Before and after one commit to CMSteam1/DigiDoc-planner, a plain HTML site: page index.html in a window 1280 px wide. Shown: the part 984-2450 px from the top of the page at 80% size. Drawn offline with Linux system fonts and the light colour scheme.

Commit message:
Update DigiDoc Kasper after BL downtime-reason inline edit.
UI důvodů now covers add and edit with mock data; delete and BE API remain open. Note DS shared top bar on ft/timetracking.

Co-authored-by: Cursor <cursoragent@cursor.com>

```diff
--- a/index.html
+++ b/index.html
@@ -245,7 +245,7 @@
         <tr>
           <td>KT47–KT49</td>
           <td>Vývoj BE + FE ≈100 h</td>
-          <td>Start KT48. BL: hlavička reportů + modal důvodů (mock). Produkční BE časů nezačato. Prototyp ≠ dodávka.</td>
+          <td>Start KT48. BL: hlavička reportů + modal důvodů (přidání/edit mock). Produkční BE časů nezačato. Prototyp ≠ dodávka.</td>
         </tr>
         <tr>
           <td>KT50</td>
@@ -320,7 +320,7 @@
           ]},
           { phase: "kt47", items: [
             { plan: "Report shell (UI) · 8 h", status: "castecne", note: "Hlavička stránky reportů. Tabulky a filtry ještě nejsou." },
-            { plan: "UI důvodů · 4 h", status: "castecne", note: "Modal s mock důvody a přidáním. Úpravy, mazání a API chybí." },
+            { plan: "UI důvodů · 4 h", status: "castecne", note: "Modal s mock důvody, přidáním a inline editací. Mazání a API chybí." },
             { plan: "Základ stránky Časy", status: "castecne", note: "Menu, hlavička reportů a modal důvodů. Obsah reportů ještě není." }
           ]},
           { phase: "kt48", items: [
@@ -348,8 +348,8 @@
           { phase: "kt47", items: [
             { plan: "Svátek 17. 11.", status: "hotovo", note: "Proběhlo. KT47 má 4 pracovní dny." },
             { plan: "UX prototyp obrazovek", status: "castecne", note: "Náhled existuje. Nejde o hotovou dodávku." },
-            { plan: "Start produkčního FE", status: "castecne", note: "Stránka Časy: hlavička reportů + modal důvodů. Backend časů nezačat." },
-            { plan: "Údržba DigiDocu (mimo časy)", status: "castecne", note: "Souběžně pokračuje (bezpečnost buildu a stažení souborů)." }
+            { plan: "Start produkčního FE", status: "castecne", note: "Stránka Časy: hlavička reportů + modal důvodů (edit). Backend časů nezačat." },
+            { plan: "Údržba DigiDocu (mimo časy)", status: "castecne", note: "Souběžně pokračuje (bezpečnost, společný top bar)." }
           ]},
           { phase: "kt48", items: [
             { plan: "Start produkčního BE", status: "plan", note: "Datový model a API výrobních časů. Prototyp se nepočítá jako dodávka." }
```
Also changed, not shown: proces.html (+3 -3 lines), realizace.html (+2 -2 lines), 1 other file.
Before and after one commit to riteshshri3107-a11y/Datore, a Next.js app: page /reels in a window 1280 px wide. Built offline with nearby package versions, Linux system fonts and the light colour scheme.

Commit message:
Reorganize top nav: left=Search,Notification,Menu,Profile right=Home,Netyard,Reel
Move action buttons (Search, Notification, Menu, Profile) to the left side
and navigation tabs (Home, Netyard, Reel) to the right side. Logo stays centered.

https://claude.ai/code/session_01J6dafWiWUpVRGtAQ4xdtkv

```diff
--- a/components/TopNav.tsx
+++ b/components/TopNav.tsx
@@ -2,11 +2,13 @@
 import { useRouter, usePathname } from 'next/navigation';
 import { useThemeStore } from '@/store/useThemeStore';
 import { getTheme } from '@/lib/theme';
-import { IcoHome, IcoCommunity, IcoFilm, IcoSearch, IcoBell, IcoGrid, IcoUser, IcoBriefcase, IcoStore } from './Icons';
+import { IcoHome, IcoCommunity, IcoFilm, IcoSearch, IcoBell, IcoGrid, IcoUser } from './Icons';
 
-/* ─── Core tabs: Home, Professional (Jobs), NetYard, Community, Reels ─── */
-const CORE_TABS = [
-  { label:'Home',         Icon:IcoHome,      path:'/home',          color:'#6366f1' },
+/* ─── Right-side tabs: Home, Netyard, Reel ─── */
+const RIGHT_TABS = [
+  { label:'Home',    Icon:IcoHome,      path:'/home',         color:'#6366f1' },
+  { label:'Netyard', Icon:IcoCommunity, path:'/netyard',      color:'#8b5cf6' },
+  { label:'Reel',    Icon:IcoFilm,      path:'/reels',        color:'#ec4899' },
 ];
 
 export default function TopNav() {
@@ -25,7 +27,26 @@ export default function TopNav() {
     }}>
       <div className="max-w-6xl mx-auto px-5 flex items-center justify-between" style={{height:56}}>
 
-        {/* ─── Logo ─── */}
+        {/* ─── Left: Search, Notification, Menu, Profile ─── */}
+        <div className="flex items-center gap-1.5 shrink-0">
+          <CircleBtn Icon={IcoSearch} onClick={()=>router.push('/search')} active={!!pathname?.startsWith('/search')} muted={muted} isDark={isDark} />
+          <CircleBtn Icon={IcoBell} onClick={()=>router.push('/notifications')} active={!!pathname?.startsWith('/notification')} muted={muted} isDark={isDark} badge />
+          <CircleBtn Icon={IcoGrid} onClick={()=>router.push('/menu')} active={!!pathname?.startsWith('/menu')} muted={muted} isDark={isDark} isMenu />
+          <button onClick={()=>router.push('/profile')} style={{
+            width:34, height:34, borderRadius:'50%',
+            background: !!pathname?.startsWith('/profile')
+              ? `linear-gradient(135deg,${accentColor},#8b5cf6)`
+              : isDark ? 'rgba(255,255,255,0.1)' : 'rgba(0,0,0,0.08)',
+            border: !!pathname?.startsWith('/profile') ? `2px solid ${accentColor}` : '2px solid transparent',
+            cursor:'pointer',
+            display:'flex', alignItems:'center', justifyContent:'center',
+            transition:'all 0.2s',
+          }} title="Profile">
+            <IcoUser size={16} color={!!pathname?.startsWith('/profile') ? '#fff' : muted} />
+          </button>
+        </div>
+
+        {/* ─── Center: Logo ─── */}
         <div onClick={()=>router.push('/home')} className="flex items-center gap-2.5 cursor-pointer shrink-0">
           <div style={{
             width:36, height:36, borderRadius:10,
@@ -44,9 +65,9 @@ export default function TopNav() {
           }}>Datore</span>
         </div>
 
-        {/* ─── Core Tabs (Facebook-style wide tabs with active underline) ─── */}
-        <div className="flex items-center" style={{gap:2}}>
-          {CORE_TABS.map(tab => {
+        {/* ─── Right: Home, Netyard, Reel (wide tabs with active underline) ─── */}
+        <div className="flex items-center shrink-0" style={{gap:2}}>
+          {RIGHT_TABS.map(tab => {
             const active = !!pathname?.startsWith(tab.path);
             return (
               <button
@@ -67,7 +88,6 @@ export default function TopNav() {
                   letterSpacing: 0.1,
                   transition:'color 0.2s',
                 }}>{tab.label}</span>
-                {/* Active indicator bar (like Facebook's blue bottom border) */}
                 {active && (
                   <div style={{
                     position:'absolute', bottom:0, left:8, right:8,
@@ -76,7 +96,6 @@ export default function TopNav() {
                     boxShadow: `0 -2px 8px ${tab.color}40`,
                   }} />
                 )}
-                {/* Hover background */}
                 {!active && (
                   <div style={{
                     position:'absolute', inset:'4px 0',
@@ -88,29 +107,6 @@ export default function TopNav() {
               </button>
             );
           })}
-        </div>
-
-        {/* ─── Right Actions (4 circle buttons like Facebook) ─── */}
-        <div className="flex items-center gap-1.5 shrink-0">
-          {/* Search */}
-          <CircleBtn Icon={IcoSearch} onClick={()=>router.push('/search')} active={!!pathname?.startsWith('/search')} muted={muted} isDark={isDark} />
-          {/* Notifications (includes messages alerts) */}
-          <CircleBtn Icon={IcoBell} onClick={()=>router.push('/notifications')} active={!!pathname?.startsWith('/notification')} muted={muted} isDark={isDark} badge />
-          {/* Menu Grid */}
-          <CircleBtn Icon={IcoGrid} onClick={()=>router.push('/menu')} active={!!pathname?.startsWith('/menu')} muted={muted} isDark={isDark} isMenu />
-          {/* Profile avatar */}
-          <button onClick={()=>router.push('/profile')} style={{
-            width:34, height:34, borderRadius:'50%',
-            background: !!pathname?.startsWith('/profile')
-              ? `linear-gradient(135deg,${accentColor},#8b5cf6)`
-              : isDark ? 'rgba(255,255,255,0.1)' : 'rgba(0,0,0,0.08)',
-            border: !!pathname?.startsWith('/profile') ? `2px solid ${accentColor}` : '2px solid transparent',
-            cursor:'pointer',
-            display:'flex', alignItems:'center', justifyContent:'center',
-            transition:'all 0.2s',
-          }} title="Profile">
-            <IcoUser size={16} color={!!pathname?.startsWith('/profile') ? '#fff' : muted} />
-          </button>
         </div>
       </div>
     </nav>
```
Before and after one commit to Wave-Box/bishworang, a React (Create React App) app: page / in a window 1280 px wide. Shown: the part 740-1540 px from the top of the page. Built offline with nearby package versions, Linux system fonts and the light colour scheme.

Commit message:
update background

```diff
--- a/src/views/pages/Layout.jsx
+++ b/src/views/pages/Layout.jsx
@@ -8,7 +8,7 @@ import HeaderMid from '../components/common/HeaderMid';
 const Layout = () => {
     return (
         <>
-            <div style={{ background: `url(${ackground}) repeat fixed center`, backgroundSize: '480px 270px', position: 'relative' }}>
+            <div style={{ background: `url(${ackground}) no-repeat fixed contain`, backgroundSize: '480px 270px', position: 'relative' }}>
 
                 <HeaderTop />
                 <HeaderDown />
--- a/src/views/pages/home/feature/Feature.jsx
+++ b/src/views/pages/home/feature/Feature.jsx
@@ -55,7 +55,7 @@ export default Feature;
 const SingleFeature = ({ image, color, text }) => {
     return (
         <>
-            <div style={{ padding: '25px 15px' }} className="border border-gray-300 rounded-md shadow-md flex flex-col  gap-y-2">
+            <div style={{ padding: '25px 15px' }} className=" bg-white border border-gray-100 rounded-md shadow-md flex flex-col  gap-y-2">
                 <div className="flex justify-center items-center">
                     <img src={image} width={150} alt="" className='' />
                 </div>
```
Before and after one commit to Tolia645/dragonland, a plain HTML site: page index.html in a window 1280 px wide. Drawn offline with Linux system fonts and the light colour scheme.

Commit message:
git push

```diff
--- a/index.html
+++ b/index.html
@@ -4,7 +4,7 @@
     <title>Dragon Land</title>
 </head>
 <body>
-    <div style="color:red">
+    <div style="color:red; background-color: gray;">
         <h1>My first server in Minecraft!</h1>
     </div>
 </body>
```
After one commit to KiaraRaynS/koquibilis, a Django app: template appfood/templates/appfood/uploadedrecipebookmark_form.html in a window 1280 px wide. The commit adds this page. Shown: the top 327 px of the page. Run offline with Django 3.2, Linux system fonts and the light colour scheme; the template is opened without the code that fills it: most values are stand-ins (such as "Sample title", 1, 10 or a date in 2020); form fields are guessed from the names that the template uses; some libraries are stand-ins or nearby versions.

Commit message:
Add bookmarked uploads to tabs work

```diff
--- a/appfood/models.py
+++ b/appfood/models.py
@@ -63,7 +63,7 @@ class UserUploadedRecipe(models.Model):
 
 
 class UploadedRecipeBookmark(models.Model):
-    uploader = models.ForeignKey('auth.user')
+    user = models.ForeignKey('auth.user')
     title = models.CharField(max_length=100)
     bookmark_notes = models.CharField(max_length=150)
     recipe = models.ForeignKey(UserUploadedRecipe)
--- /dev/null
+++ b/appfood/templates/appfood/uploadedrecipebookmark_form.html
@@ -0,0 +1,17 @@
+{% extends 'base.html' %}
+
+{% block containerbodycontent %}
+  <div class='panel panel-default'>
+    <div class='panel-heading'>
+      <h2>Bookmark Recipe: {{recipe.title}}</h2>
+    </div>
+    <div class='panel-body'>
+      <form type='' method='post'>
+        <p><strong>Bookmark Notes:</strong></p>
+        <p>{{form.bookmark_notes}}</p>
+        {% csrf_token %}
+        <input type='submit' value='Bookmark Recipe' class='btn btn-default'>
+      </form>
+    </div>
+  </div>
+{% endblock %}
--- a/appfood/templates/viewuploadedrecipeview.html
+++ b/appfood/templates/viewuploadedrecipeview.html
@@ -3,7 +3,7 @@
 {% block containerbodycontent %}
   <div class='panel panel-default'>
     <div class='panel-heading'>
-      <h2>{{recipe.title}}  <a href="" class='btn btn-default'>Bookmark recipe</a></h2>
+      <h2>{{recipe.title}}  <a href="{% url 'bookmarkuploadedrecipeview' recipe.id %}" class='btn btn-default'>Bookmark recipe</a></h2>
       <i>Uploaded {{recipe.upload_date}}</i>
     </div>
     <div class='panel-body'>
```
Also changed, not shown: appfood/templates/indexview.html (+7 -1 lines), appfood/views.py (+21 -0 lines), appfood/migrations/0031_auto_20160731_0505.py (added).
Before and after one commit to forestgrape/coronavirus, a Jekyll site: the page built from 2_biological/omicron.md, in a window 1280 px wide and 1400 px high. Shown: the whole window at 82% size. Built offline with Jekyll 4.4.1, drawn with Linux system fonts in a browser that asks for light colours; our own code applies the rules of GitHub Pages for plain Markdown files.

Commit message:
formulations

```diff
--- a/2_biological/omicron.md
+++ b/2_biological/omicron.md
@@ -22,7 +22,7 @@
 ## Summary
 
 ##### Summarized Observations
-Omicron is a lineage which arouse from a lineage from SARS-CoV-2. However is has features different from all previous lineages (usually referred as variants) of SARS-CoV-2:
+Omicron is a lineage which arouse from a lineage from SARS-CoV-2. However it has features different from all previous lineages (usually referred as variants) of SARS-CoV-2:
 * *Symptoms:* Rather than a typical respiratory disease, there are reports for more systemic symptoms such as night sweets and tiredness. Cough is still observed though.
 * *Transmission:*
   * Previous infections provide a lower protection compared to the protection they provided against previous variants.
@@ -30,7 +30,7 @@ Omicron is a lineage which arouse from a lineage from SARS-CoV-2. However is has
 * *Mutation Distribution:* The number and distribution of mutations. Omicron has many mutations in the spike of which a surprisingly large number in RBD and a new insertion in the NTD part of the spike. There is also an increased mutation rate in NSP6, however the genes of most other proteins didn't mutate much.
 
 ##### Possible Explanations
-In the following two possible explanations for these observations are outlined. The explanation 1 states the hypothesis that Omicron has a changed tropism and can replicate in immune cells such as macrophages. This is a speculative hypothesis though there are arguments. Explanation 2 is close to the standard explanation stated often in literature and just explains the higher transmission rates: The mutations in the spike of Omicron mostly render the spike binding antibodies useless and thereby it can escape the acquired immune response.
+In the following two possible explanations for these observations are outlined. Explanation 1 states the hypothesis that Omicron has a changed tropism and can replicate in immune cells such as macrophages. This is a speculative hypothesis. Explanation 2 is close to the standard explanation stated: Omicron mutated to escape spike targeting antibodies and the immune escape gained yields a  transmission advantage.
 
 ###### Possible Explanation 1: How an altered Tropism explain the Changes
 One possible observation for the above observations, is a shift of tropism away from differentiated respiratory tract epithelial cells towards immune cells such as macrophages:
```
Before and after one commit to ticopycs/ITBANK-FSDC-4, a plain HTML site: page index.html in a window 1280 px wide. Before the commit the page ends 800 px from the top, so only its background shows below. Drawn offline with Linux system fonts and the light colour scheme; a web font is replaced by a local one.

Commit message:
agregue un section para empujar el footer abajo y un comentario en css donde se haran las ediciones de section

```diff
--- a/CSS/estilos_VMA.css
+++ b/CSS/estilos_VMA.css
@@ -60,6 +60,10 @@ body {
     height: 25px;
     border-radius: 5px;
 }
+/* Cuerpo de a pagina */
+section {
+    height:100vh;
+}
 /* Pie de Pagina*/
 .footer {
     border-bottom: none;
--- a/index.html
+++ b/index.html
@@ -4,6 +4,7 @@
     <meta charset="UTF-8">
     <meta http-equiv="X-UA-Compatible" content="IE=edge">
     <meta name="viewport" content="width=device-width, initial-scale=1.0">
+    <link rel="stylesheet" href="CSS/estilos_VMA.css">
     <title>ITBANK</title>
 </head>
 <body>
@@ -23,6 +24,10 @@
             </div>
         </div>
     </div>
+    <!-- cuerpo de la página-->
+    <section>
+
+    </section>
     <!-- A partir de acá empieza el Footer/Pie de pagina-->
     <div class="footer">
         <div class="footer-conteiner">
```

::::

» Exercise prompt:
Among the entries, count how many lines hold the string "templates", then state only that number.

» Exercise solution:
5